HOW TO COMPLETE THIS TASK
Set down again each entry exactly as it reads, pictures excluded.
[[ RECORDS SUPPLIED, beginning ]]
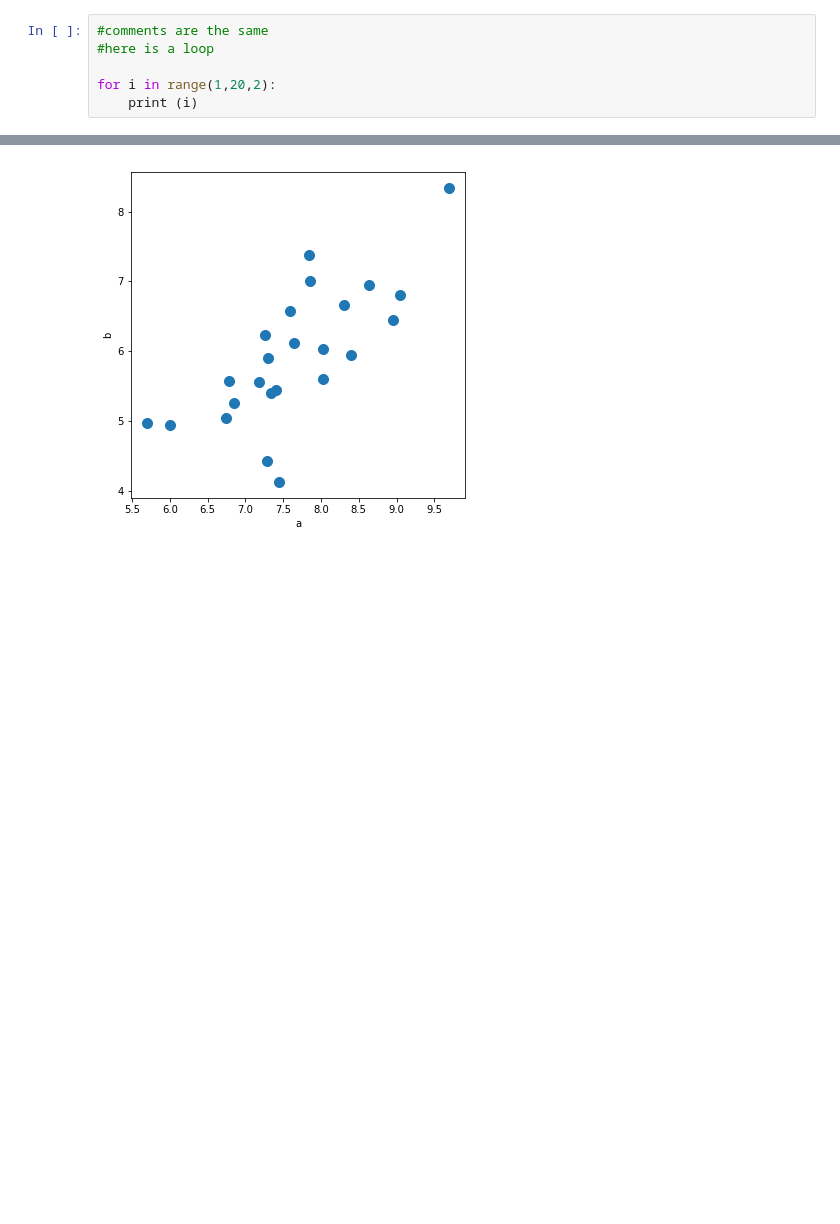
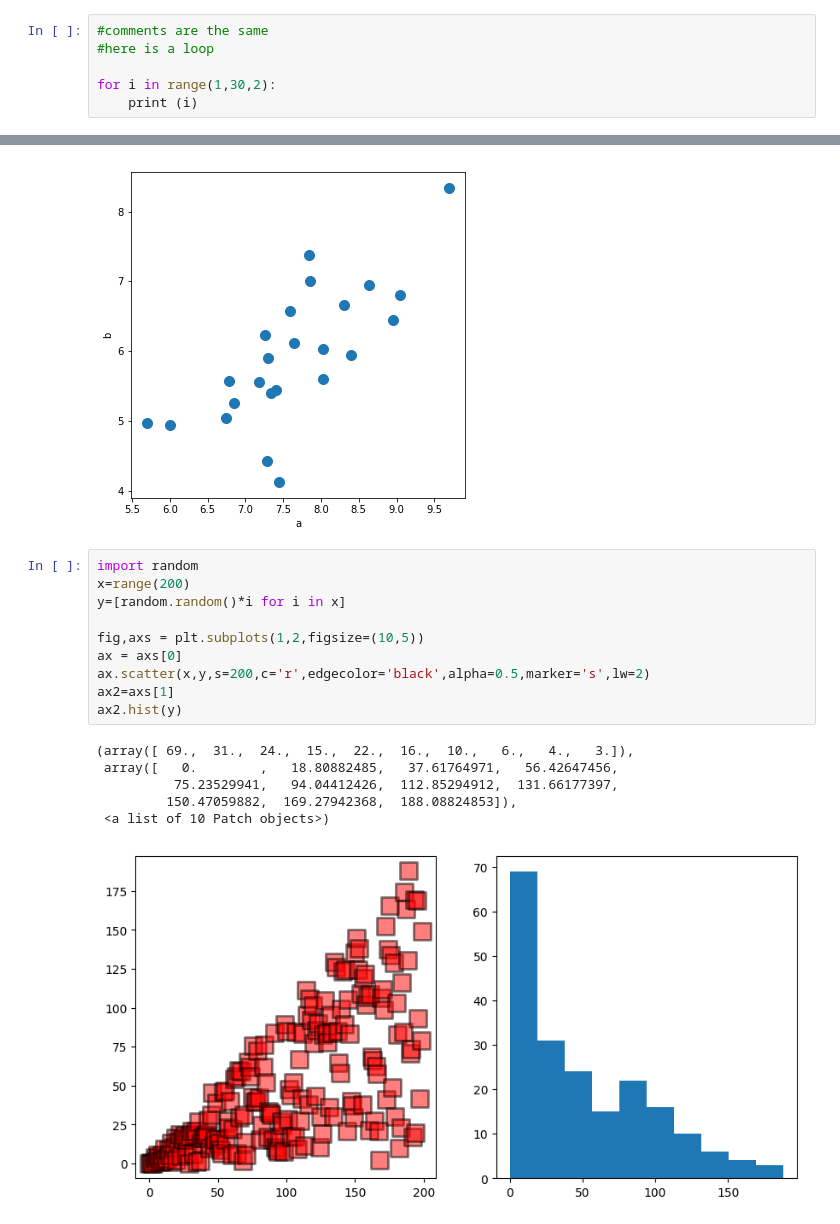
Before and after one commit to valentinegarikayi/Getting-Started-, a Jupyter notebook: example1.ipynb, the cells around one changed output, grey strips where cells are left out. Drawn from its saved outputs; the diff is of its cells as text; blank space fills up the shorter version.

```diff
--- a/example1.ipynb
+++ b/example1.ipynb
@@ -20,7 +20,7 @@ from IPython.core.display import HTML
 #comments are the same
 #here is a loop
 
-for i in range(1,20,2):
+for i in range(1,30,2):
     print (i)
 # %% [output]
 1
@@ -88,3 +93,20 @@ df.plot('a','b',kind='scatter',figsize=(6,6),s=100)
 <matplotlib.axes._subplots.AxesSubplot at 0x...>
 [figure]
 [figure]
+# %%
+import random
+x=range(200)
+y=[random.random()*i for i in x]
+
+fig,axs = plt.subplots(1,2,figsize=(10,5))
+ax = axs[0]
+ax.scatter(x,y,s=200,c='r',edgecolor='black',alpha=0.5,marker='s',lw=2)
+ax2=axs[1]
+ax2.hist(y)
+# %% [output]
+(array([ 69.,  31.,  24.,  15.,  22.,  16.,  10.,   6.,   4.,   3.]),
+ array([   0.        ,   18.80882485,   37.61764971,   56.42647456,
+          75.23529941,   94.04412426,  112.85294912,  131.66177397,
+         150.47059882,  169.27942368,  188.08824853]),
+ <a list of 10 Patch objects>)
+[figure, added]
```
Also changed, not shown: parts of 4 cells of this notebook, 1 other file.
[[ RECORDS SUPPLIED, end ]]
SOLVED PROBLEM
Before and after one commit to valentinegarikayi/Getting-Started-, a Jupyter notebook: example1.ipynb, the cells around one changed output, grey strips where cells are left out. Drawn from its saved outputs; the diff is of its cells as text; blank space fills up the shorter version.

```diff
--- a/example1.ipynb
+++ b/example1.ipynb
@@ -20,7 +20,7 @@ from IPython.core.display import HTML
 #comments are the same
 #here is a loop
 
-for i in range(1,20,2):
+for i in range(1,30,2):
     print (i)
 # %% [output]
 1
@@ -88,3 +93,20 @@ df.plot('a','b',kind='scatter',figsize=(6,6),s=100)
 <matplotlib.axes._subplots.AxesSubplot at 0x...>
 [figure]
 [figure]
+# %%
+import random
+x=range(200)
+y=[random.random()*i for i in x]
+
+fig,axs = plt.subplots(1,2,figsize=(10,5))
+ax = axs[0]
+ax.scatter(x,y,s=200,c='r',edgecolor='black',alpha=0.5,marker='s',lw=2)
+ax2=axs[1]
+ax2.hist(y)
+# %% [output]
+(array([ 69.,  31.,  24.,  15.,  22.,  16.,  10.,   6.,   4.,   3.]),
+ array([   0.        ,   18.80882485,   37.61764971,   56.42647456,
+          75.23529941,   94.04412426,  112.85294912,  131.66177397,
+         150.47059882,  169.27942368,  188.08824853]),
+ <a list of 10 Patch objects>)
+[figure, added]
```
Also changed, not shown: parts of 4 cells of this notebook, 1 other file.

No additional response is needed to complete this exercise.